*** Data in this exercise Section Begins ***
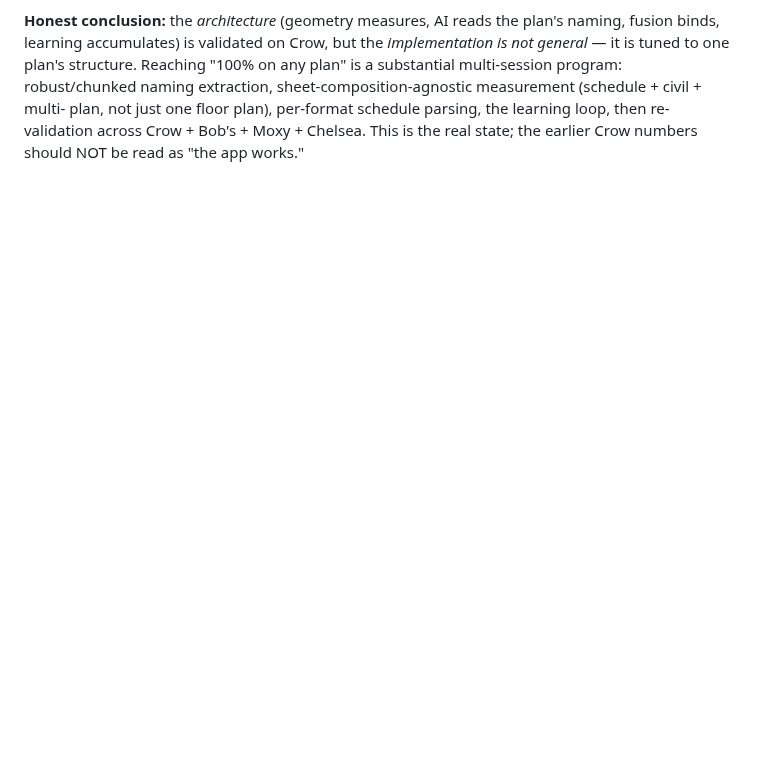
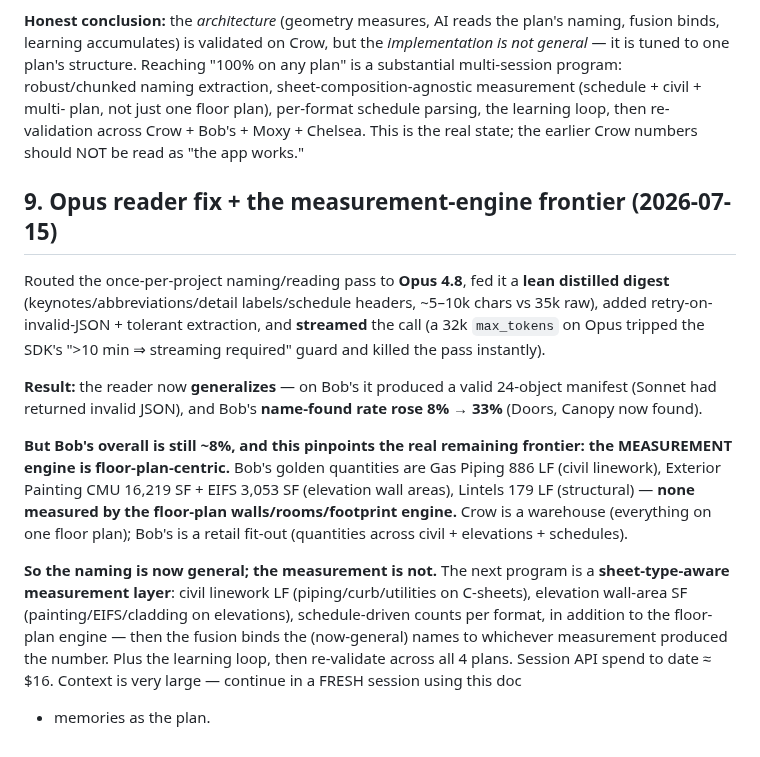
Before and after one commit to Zaman152/Bobby-Tailor-Automation-2.0, a Markdown page: docs/PIPELINE-GROUND-TRUTH.md, the part around the change. Rendered like a GitHub page; blank space fills up the shorter version.

Commit message:
docs: Opus reader generalizes naming; measurement engine is the next frontier
Co-Authored-By: Claude Opus 4.8 <noreply@anthropic.com>

```diff
--- a/docs/PIPELINE-GROUND-TRUTH.md
+++ b/docs/PIPELINE-GROUND-TRUTH.md
@@ -158,3 +158,27 @@ robust/chunked naming extraction, sheet-composition-agnostic measurement (schedu
 plan, not just one floor plan), per-format schedule parsing, the learning loop, then re-validation
 across Crow + Bob's + Moxy + Chelsea. This is the real state; the earlier Crow numbers should NOT be
 read as "the app works."
+
+## 9. Opus reader fix + the measurement-engine frontier (2026-07-15)
+
+Routed the once-per-project naming/reading pass to **Opus 4.8**, fed it a **lean distilled digest**
+(keynotes/abbreviations/detail labels/schedule headers, ~5–10k chars vs 35k raw), added
+retry-on-invalid-JSON + tolerant extraction, and **streamed** the call (a 32k `max_tokens` on Opus
+tripped the SDK's ">10 min ⇒ streaming required" guard and killed the pass instantly).
+
+**Result:** the reader now **generalizes** — on Bob's it produced a valid 24-object manifest (Sonnet
+had returned invalid JSON), and Bob's **name-found rate rose 8% → 33%** (Doors, Canopy now found).
+
+**But Bob's overall is still ~8%, and this pinpoints the real remaining frontier: the MEASUREMENT
+engine is floor-plan-centric.** Bob's golden quantities are Gas Piping 886 LF (civil linework),
+Exterior Painting CMU 16,219 SF + EIFS 3,053 SF (elevation wall areas), Lintels 179 LF (structural) —
+**none measured by the floor-plan walls/rooms/footprint engine.** Crow is a warehouse (everything on
+one floor plan); Bob's is a retail fit-out (quantities across civil + elevations + schedules).
+
+**So the naming is now general; the measurement is not.** The next program is a
+**sheet-type-aware measurement layer**: civil linework LF (piping/curb/utilities on C-sheets),
+elevation wall-area SF (painting/EIFS/cladding on elevations), schedule-driven counts per format, in
+addition to the floor-plan engine — then the fusion binds the (now-general) names to whichever
+measurement produced the number. Plus the learning loop, then re-validate across all 4 plans.
+Session API spend to date ≈ $16. Context is very large — continue in a FRESH session using this doc
++ memories as the plan.
```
*** Data in this exercise Section Ends ***
Task to complete:
Every record is to be restated word for word, with the pictures left out.

Written reply:
Before and after one commit to Zaman152/Bobby-Tailor-Automation-2.0, a Markdown page: docs/PIPELINE-GROUND-TRUTH.md, the part around the change. Rendered like a GitHub page; blank space fills up the shorter version.

Commit message:
docs: Opus reader generalizes naming; measurement engine is the next frontier
Co-Authored-By: Claude Opus 4.8 <noreply@anthropic.com>

```diff
--- a/docs/PIPELINE-GROUND-TRUTH.md
+++ b/docs/PIPELINE-GROUND-TRUTH.md
@@ -158,3 +158,27 @@ robust/chunked naming extraction, sheet-composition-agnostic measurement (schedu
 plan, not just one floor plan), per-format schedule parsing, the learning loop, then re-validation
 across Crow + Bob's + Moxy + Chelsea. This is the real state; the earlier Crow numbers should NOT be
 read as "the app works."
+
+## 9. Opus reader fix + the measurement-engine frontier (2026-07-15)
+
+Routed the once-per-project naming/reading pass to **Opus 4.8**, fed it a **lean distilled digest**
+(keynotes/abbreviations/detail labels/schedule headers, ~5–10k chars vs 35k raw), added
+retry-on-invalid-JSON + tolerant extraction, and **streamed** the call (a 32k `max_tokens` on Opus
+tripped the SDK's ">10 min ⇒ streaming required" guard and killed the pass instantly).
+
+**Result:** the reader now **generalizes** — on Bob's it produced a valid 24-object manifest (Sonnet
+had returned invalid JSON), and Bob's **name-found rate rose 8% → 33%** (Doors, Canopy now found).
+
+**But Bob's overall is still ~8%, and this pinpoints the real remaining frontier: the MEASUREMENT
+engine is floor-plan-centric.** Bob's golden quantities are Gas Piping 886 LF (civil linework),
+Exterior Painting CMU 16,219 SF + EIFS 3,053 SF (elevation wall areas), Lintels 179 LF (structural) —
+**none measured by the floor-plan walls/rooms/footprint engine.** Crow is a warehouse (everything on
+one floor plan); Bob's is a retail fit-out (quantities across civil + elevations + schedules).
+
+**So the naming is now general; the measurement is not.** The next program is a
+**sheet-type-aware measurement layer**: civil linework LF (piping/curb/utilities on C-sheets),
+elevation wall-area SF (painting/EIFS/cladding on elevations), schedule-driven counts per format, in
+addition to the floor-plan engine — then the fusion binds the (now-general) names to whichever
+measurement produced the number. Plus the learning loop, then re-validate across all 4 plans.
+Session API spend to date ≈ $16. Context is very large — continue in a FRESH session using this doc
++ memories as the plan.
```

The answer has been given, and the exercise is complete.